- [SUPPLIED ENTRIES]
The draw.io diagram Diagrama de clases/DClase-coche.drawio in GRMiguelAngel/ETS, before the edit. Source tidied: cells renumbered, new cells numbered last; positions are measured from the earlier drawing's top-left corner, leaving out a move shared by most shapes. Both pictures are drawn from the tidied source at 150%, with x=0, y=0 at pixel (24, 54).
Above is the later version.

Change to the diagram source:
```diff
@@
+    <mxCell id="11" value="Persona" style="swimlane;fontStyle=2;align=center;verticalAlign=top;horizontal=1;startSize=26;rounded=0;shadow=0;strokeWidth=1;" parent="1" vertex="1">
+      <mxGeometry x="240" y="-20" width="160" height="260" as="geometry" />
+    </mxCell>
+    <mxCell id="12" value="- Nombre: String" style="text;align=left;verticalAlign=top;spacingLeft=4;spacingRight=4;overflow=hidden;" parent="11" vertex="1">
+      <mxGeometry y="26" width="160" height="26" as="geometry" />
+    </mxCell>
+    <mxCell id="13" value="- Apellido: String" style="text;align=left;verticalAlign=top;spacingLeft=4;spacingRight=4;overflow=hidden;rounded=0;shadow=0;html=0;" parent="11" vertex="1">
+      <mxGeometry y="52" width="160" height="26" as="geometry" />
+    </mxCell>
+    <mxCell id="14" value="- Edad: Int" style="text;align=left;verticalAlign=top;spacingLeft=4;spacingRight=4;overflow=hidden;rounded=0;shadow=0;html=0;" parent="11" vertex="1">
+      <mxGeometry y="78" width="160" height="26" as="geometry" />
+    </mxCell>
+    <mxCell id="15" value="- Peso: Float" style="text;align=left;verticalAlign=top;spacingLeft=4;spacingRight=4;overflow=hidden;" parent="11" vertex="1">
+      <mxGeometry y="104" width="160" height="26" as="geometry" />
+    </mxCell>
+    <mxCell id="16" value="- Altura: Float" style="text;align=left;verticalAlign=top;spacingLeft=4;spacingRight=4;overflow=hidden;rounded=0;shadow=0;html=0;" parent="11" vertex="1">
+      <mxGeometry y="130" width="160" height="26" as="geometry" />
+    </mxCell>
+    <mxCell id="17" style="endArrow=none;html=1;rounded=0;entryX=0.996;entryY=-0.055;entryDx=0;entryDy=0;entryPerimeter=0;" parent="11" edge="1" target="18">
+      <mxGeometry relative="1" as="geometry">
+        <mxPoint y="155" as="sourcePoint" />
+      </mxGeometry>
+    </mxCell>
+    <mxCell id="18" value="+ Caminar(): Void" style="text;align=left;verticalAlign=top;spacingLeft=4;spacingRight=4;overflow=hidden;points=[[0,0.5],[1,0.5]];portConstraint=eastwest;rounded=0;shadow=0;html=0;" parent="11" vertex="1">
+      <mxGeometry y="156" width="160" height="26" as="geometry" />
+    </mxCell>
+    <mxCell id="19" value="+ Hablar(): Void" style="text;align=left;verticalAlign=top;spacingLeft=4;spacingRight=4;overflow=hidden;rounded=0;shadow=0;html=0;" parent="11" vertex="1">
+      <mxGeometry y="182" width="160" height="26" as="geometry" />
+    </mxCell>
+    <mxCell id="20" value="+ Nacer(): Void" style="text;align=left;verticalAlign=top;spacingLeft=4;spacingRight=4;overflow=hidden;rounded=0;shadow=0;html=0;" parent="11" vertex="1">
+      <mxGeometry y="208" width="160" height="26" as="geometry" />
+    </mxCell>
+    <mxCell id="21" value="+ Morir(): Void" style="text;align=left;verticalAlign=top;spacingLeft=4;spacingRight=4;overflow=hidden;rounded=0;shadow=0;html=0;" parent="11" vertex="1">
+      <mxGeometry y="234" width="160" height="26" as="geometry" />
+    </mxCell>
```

- [PROBLEM TO WORK ON]
Copy out each line in the listing that has the word "Float".

- [ANSWER SPACE]
+    <mxCell id="15" value="- Peso: Float" style="text;align=left;verticalAlign=top;spacingLeft=4;spacingRight=4;overflow=hidden;" parent="11" vertex="1">
+    <mxCell id="16" value="- Altura: Float" style="text;align=left;verticalAlign=top;spacingLeft=4;spacingRight=4;overflow=hidden;rounded=0;shadow=0;html=0;" parent="11" vertex="1">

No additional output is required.